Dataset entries
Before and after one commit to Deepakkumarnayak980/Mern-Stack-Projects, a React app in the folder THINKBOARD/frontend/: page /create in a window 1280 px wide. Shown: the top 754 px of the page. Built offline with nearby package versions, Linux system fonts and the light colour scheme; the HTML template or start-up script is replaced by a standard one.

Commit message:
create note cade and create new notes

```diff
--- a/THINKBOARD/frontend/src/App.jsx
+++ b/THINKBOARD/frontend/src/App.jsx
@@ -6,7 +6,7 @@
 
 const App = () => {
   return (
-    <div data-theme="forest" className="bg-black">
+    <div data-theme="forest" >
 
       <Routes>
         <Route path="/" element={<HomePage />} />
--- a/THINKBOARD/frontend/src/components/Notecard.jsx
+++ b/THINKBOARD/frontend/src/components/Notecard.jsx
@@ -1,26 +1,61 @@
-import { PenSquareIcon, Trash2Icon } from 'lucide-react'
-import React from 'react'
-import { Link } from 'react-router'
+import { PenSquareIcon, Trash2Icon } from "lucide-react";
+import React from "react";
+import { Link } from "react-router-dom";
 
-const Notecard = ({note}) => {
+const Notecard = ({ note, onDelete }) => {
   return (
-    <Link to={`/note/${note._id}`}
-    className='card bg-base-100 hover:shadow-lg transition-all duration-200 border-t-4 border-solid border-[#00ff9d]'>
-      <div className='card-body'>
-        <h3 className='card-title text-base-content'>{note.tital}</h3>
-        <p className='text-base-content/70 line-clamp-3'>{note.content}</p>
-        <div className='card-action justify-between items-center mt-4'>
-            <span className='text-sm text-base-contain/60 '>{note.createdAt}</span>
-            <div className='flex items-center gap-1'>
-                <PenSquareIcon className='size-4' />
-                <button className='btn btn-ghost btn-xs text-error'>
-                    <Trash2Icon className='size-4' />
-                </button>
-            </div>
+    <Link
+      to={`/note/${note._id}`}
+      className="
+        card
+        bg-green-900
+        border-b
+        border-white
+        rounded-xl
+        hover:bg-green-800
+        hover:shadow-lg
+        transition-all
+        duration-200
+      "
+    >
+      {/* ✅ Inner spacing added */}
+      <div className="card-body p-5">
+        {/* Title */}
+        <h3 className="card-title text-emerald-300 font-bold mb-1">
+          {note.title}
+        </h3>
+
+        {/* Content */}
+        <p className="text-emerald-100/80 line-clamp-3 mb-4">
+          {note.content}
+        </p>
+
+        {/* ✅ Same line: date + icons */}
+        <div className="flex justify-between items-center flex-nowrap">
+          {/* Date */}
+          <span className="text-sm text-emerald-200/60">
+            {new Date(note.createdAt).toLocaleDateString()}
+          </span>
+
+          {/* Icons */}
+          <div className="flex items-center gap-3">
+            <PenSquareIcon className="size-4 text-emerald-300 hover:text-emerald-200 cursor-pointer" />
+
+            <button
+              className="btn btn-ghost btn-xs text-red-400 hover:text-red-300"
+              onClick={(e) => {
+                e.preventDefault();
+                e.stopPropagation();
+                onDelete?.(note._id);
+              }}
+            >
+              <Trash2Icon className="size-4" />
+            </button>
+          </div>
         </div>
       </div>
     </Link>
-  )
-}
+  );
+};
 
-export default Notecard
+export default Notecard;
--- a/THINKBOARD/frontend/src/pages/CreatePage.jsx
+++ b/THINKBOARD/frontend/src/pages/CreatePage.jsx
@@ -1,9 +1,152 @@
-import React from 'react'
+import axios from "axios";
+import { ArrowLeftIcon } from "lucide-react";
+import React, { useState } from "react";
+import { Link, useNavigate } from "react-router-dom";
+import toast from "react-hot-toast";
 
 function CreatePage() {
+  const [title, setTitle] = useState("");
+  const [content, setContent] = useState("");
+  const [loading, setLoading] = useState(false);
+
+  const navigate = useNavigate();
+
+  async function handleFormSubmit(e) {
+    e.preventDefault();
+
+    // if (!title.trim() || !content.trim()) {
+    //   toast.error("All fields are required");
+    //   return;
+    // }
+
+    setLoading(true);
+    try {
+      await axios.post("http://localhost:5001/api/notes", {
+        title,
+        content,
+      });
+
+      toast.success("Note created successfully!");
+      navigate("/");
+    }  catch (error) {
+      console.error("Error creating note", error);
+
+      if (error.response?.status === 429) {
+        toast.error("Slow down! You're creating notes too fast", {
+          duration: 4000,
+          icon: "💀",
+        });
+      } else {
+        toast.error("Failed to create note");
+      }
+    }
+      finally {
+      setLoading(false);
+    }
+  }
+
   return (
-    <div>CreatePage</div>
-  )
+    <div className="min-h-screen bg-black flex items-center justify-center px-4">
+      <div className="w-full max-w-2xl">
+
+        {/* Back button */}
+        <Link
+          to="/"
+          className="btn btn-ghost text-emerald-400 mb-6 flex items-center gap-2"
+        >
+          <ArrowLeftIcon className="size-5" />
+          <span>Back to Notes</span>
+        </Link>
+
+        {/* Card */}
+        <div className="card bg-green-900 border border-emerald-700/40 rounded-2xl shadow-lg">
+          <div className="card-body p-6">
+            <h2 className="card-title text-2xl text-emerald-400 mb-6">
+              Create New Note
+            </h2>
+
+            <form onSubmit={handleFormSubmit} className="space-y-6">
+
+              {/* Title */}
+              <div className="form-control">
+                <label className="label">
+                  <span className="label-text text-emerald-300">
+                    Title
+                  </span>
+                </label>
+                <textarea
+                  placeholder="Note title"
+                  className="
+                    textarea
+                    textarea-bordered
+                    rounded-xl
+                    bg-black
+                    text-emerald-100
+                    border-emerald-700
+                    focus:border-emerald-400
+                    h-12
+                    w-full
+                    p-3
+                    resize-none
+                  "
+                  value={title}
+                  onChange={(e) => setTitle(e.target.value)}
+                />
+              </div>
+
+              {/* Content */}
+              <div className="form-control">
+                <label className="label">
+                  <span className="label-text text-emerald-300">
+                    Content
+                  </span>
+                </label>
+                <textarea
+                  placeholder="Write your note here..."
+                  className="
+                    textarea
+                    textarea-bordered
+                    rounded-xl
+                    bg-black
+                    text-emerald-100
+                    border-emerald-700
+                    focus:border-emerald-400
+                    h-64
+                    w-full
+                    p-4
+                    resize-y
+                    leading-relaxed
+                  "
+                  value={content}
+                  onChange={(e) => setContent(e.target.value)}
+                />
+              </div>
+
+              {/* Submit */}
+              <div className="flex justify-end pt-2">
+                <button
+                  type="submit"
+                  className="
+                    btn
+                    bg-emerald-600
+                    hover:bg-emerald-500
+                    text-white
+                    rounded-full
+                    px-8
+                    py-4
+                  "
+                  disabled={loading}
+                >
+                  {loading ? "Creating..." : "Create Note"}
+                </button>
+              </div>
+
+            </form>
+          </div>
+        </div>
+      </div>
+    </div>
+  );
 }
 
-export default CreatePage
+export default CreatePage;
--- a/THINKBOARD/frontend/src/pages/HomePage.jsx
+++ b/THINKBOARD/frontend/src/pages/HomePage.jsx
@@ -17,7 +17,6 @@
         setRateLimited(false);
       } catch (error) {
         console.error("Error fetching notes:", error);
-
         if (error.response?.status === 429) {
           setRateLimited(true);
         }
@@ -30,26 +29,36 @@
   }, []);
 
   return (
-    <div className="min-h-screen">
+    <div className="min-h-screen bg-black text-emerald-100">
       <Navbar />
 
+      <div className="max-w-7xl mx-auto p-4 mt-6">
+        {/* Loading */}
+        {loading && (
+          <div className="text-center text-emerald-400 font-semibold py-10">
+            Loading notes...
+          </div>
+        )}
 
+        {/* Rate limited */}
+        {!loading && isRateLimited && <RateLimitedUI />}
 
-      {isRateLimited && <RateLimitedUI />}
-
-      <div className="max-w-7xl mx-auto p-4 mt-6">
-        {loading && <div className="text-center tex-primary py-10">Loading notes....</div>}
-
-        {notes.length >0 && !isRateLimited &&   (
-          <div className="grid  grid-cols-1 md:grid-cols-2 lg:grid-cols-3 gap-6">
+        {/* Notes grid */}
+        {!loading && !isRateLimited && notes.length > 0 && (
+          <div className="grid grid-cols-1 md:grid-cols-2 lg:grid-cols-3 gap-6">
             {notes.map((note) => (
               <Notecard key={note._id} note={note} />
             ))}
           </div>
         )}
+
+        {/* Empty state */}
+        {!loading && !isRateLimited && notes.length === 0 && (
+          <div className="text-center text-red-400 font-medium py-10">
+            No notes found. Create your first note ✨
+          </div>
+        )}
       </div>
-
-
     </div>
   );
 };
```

_What is being asked_: Copy whichever lines above contain the string "duration".

_Response to this task_:
-    className='card bg-base-100 hover:shadow-lg transition-all duration-200 border-t-4 border-solid border-[#00ff9d]'>
+        duration-200
+          duration: 4000,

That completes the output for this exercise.